By Calum Marsh
By J. Pablo
By Phillip Mlynar
By Jenna Sauers
Titter to a Screech
"View of Chinaman using flatiron" hardly sounds like the pinnacle of yuks, but according to the meticulous, gag-by-gag "Lafometer" that silent-comedy star Harold Lloyd produced after a showing of his 1928 film Speedy, that shot drew the picture's heartiest response. As popular as Chaplin or Keaton in his day, Lloyd also pioneered the art of test-screening films, reshooting or cutting as required; for Speedy, shot on location in New York, a somewhat subjective scale runs up one side of the Lafometer (Titter, Chuckle, Laugh, Outburst, Scream, Screech), with hundreds of "Humorous High Spots" (e.g., "Harold rubs Bert's neck") listed along the bottom. The jolly Asian's heated derriere-branding is the finale to a battle royale between hired hoods and sporting-goods-wielding codgers (a Gangs of New Yorkparody before the fact)and the only joke to penetrate the second-loudest category.

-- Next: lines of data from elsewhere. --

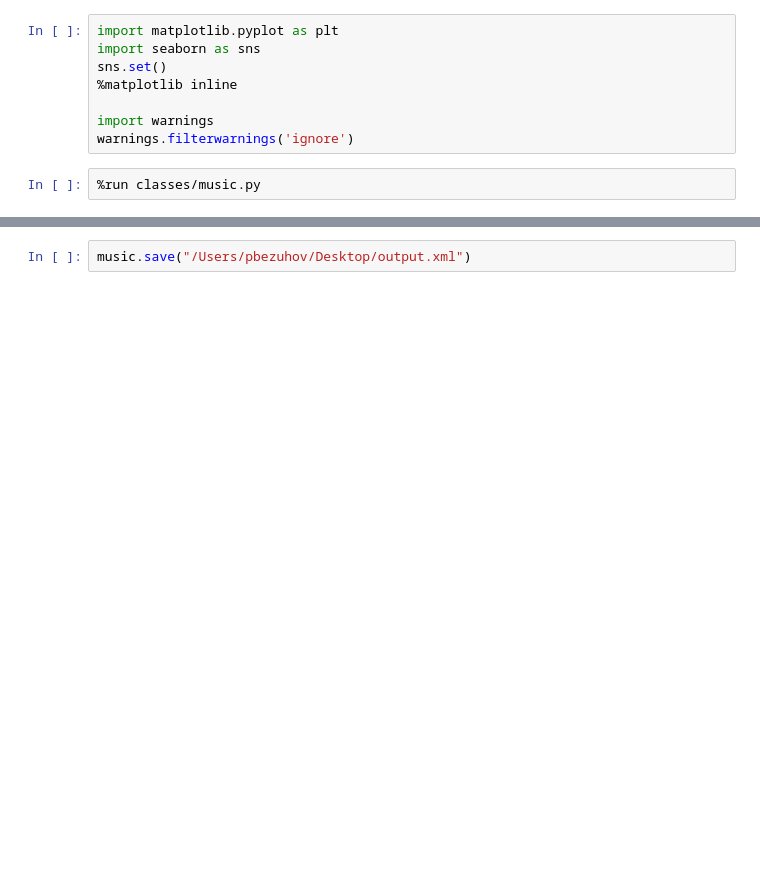
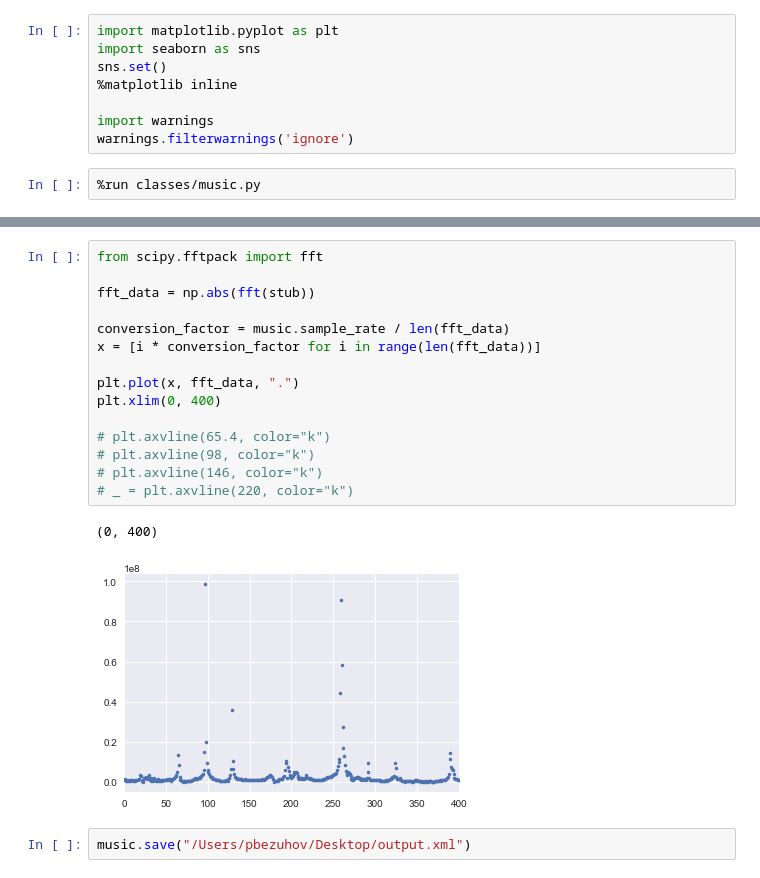
Before and after one commit to pstetz/Pitch-Perfect, a Jupyter notebook: main.ipynb, the cells around one changed output, grey strips where cells are left out. Cells and saved outputs as stored; diff of their text form; blank space fills up the shorter version.

```diff
--- a/main.ipynb
+++ b/main.ipynb
@@ -25,2 +25,20 @@ A, octave: 3, actual pitch: 216.0Hz, ideal pitch: 220.0Hz
+# %%
+from scipy.fftpack import fft
+
+fft_data = np.abs(fft(stub))
+
+conversion_factor = music.sample_rate / len(fft_data)
+x = [i * conversion_factor for i in range(len(fft_data))]
+
+plt.plot(x, fft_data, ".")
+plt.xlim(0, 400)
+
+# plt.axvline(65.4, color="k")
+# plt.axvline(98, color="k")
+# plt.axvline(146, color="k")
+# _ = plt.axvline(220, color="k")
+# %% [output]
+(0, 400)
+[figure, added]
 # %%
 music.save("/Users/pbezuhov/Desktop/output.xml")
```
Also changed, not shown: parts of 5 cells of this notebook, 3 other files.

Seventy-five years later, the gag still kills, to go by this correspondent's Lafometric approximation at a Town Hall revival on March 23but so do plenty of others. With the three-piece Alloy Orchestra providing supple accompaniment, the charms of Speedy (Lloyd's last silent film) were translated effortlessly across the decades, packed with glimpses of pre-Depression New York (especially in the generous Coney Island sequence) and physical comedy of Rube Goldberg intricacy. Aptly titled, Speedy is as fast-paced as it is genial, a dozen-laughs-a-minute valentine to the city's incomparable energy.
The Alloy Orchestra's original score featured the sort of junkyard percussion (manned by Ken Winokur and Terry Donahue) that would do Tom Waits proud, including a bedpan conscripted as a gong. Synth master Roger C. Miller turned on a dime, stride-inflected runs switching to frantic to crackerjack organ when Lloyd enters Yankee Stadium. (Babe Ruth has a cameo.) The Alloy's augmentation notwithstanding, the best sound of the city that Sunday was the delighted shrieks of children, piercing the room and floating off the charts. Ed Park
Whether it was just wishful thinking or a sarcastic in-joke, the title of the Warprecords showcase at Webster Hall last Wednesdaythe Ultradance Tourwas worth a good giggle. After all, fans of the experimental U.K. electronic-music label are better known for chin scratching than rump shaking. And sure enough, at 10 p.m. a third of the dancefloor was occupied by cross-legged ravers, apparently musing to the twisted breakbeats of Ned Brackett, a skinny young man with a laptop.
The crowd rose, however, when beatmaker Prefuse 73 (a/k/a Scott Herren) took the stage, his face nearly obscured by Liebeskind-like glasses and a voluminous cap. Recently transplanted from one Dirty South (Atlanta) to another (Barcelona), Prefuse 73 works at the nexus of bump, blip, and glitch. His neck-snapping hiccup-hop didn't exactly invoke full-on bump 'n' grind, but rather a vigorous head-nod 'n' shuffle.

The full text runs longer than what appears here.